Queues at vaccine centres as children in Ireland receive jabs

Credit: PA

Queues formed at vaccine centres in Ireland as children aged 12 to 15 received their first Covid-19 jabs.

About 75,000 children in the age group had registered for a vaccine appointment by Saturday, 48 hours after the online portal opened to the cohort.

A number of centres administered vaccines to 12 to 15-year-olds on Friday but the main rollout began in earnest on Saturday.

Ireland's HSE chief executive Paul Reid said the opening of the vaccine to 12- to 15-year-olds marks a “very strong point” of the vaccine programme.

He said: “Many of those who will have registered yesterday will have already received appointments for this weekend, I’m very happy to say that.

“Our teams and vaccination centres are strongly focused to try and get this job done rapidly and quickly.”

In the UK, all 16- and 17-year-olds are being invited to get a Covid jab.

It comes as government scientific adviser said older teenagers have been becoming “seriously ill” from coronavirus.

More than 75% of all adults in the UK are now fuly vaccinated and 89% having had at least their first jab.
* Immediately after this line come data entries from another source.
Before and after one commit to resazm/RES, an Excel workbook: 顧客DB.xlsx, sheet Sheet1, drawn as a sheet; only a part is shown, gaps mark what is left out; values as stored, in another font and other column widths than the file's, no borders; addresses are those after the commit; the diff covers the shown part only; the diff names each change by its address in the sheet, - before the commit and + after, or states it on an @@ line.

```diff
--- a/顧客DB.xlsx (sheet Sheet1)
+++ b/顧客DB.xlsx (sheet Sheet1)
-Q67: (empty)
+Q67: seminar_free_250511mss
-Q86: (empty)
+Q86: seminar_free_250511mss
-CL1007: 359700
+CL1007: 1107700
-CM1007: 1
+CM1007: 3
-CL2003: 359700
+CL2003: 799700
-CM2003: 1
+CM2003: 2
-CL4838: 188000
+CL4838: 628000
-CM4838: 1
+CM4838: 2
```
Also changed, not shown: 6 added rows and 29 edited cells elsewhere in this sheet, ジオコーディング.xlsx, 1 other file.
The rate of new cases is rising in all four nations, suggesting the sharp fall in Covid-19 cases that had been under way since July 17 has now come to an end.
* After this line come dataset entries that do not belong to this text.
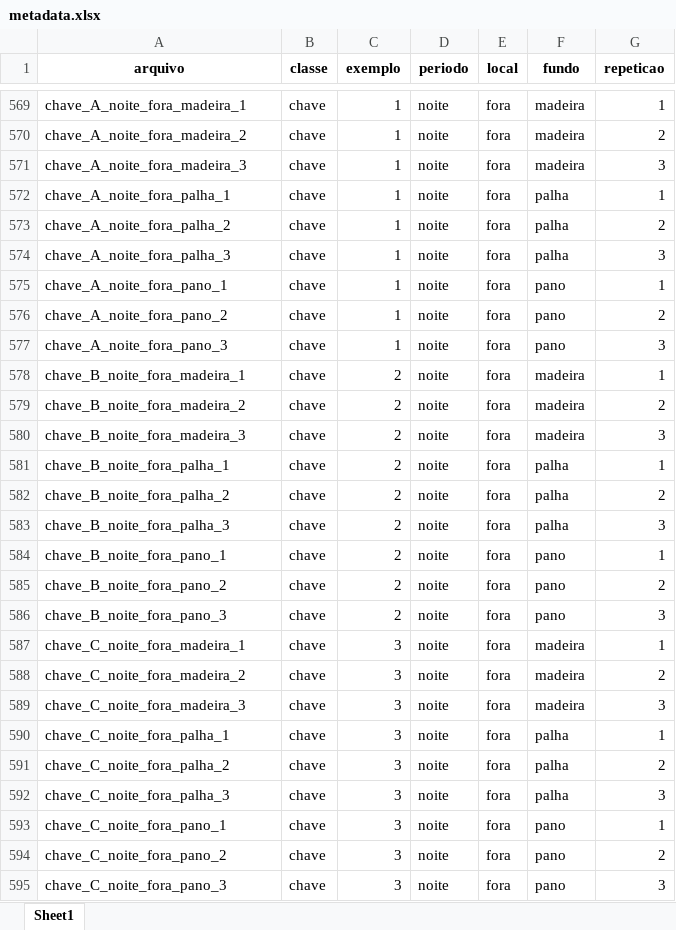
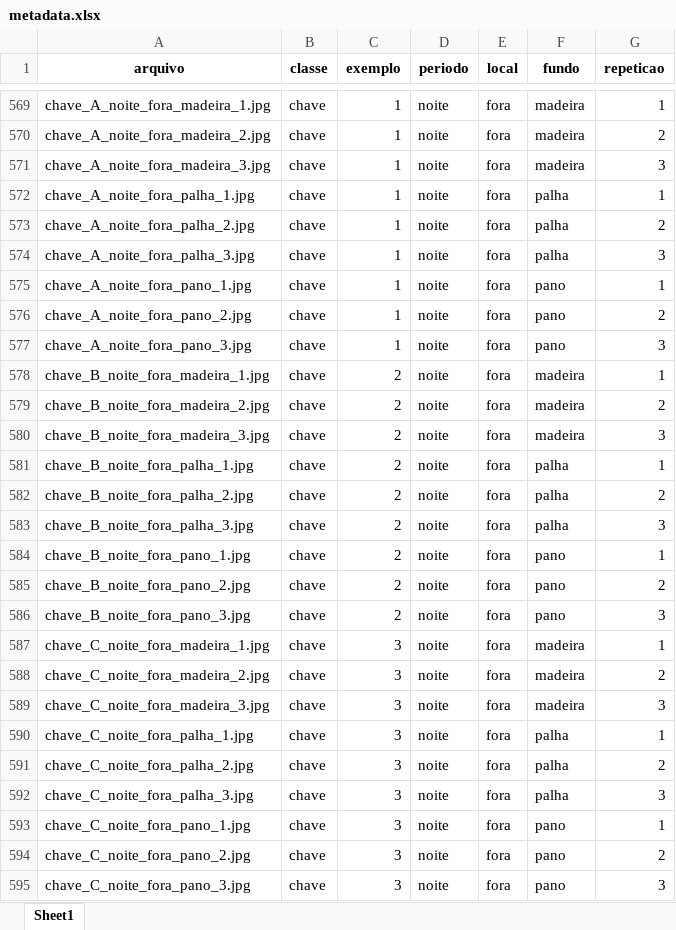
Before and after one commit to gabi-melo/image_processing, an Excel workbook: EP1/metadata.xlsx, sheet Sheet1, drawn as a sheet; only a part is shown, gaps mark what is left out; values as stored, in another font and other column widths than the file's, no borders; charts and pictures not drawn; the diff covers the shown part only; the diff names each change by its address in the sheet, - before the commit and + after, or states it on an @@ line.

```diff
--- a/EP1/metadata.xlsx (sheet Sheet1)
+++ b/EP1/metadata.xlsx (sheet Sheet1)
-A569 (arquivo): chave_A_noite_fora_madeira_1
+A569 (arquivo): chave_A_noite_fora_madeira_1.jpg
-A570 (arquivo): chave_A_noite_fora_madeira_2
+A570 (arquivo): chave_A_noite_fora_madeira_2.jpg
-A571 (arquivo): chave_A_noite_fora_madeira_3
+A571 (arquivo): chave_A_noite_fora_madeira_3.jpg
-A572 (arquivo): chave_A_noite_fora_palha_1
+A572 (arquivo): chave_A_noite_fora_palha_1.jpg
-A573 (arquivo): chave_A_noite_fora_palha_2
+A573 (arquivo): chave_A_noite_fora_palha_2.jpg
-A574 (arquivo): chave_A_noite_fora_palha_3
+A574 (arquivo): chave_A_noite_fora_palha_3.jpg
-A575 (arquivo): chave_A_noite_fora_pano_1
+A575 (arquivo): chave_A_noite_fora_pano_1.jpg
-A576 (arquivo): chave_A_noite_fora_pano_2
+A576 (arquivo): chave_A_noite_fora_pano_2.jpg
-A577 (arquivo): chave_A_noite_fora_pano_3
+A577 (arquivo): chave_A_noite_fora_pano_3.jpg
-A578 (arquivo): chave_B_noite_fora_madeira_1
+A578 (arquivo): chave_B_noite_fora_madeira_1.jpg
-A579 (arquivo): chave_B_noite_fora_madeira_2
+A579 (arquivo): chave_B_noite_fora_madeira_2.jpg
-A580 (arquivo): chave_B_noite_fora_madeira_3
+A580 (arquivo): chave_B_noite_fora_madeira_3.jpg
-A581 (arquivo): chave_B_noite_fora_palha_1
+A581 (arquivo): chave_B_noite_fora_palha_1.jpg
-A582 (arquivo): chave_B_noite_fora_palha_2
+A582 (arquivo): chave_B_noite_fora_palha_2.jpg
-A583 (arquivo): chave_B_noite_fora_palha_3
+A583 (arquivo): chave_B_noite_fora_palha_3.jpg
-A584 (arquivo): chave_B_noite_fora_pano_1
+A584 (arquivo): chave_B_noite_fora_pano_1.jpg
-A585 (arquivo): chave_B_noite_fora_pano_2
+A585 (arquivo): chave_B_noite_fora_pano_2.jpg
-A586 (arquivo): chave_B_noite_fora_pano_3
+A586 (arquivo): chave_B_noite_fora_pano_3.jpg
-A587 (arquivo): chave_C_noite_fora_madeira_1
+A587 (arquivo): chave_C_noite_fora_madeira_1.jpg
-A588 (arquivo): chave_C_noite_fora_madeira_2
+A588 (arquivo): chave_C_noite_fora_madeira_2.jpg
-A589 (arquivo): chave_C_noite_fora_madeira_3
+A589 (arquivo): chave_C_noite_fora_madeira_3.jpg
-A590 (arquivo): chave_C_noite_fora_palha_1
+A590 (arquivo): chave_C_noite_fora_palha_1.jpg
-A591 (arquivo): chave_C_noite_fora_palha_2
+A591 (arquivo): chave_C_noite_fora_palha_2.jpg
-A592 (arquivo): chave_C_noite_fora_palha_3
+A592 (arquivo): chave_C_noite_fora_palha_3.jpg
-A593 (arquivo): chave_C_noite_fora_pano_1
+A593 (arquivo): chave_C_noite_fora_pano_1.jpg
-A594 (arquivo): chave_C_noite_fora_pano_2
+A594 (arquivo): chave_C_noite_fora_pano_2.jpg
-A595 (arquivo): chave_C_noite_fora_pano_3
+A595 (arquivo): chave_C_noite_fora_pano_3.jpg
```
Also changed, not shown: 513 edited cells elsewhere in this sheet, charts or pictures.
Daily cases remained above 30,000 for the second day on Friday. There were 32,700 new cases reported on Friday, following 33,074 new infections recorded on Thursday.

Coronavirus: What you need to know -

Cases had fallen as low as 21,691 last week following a high of 54,674 in mid-July, but hopes of the pandemic subsiding appear to have been dashed by the latest figures.

Meanwhile, 100 more people have died in the UK after testing positive for coronavirus.

Dr Simon Clarke, associate professor in cellular microbiology at the University of Reading, said while vaccines are reducing the number of hospital admissions and deaths, high case numbers "still place an unnecessary burden on the NHS".

With infection prevalence in England at around 25 times higher than the same time last year, Dr Clarke said the current situation is "an early sense of what living with Covid-19 looks like".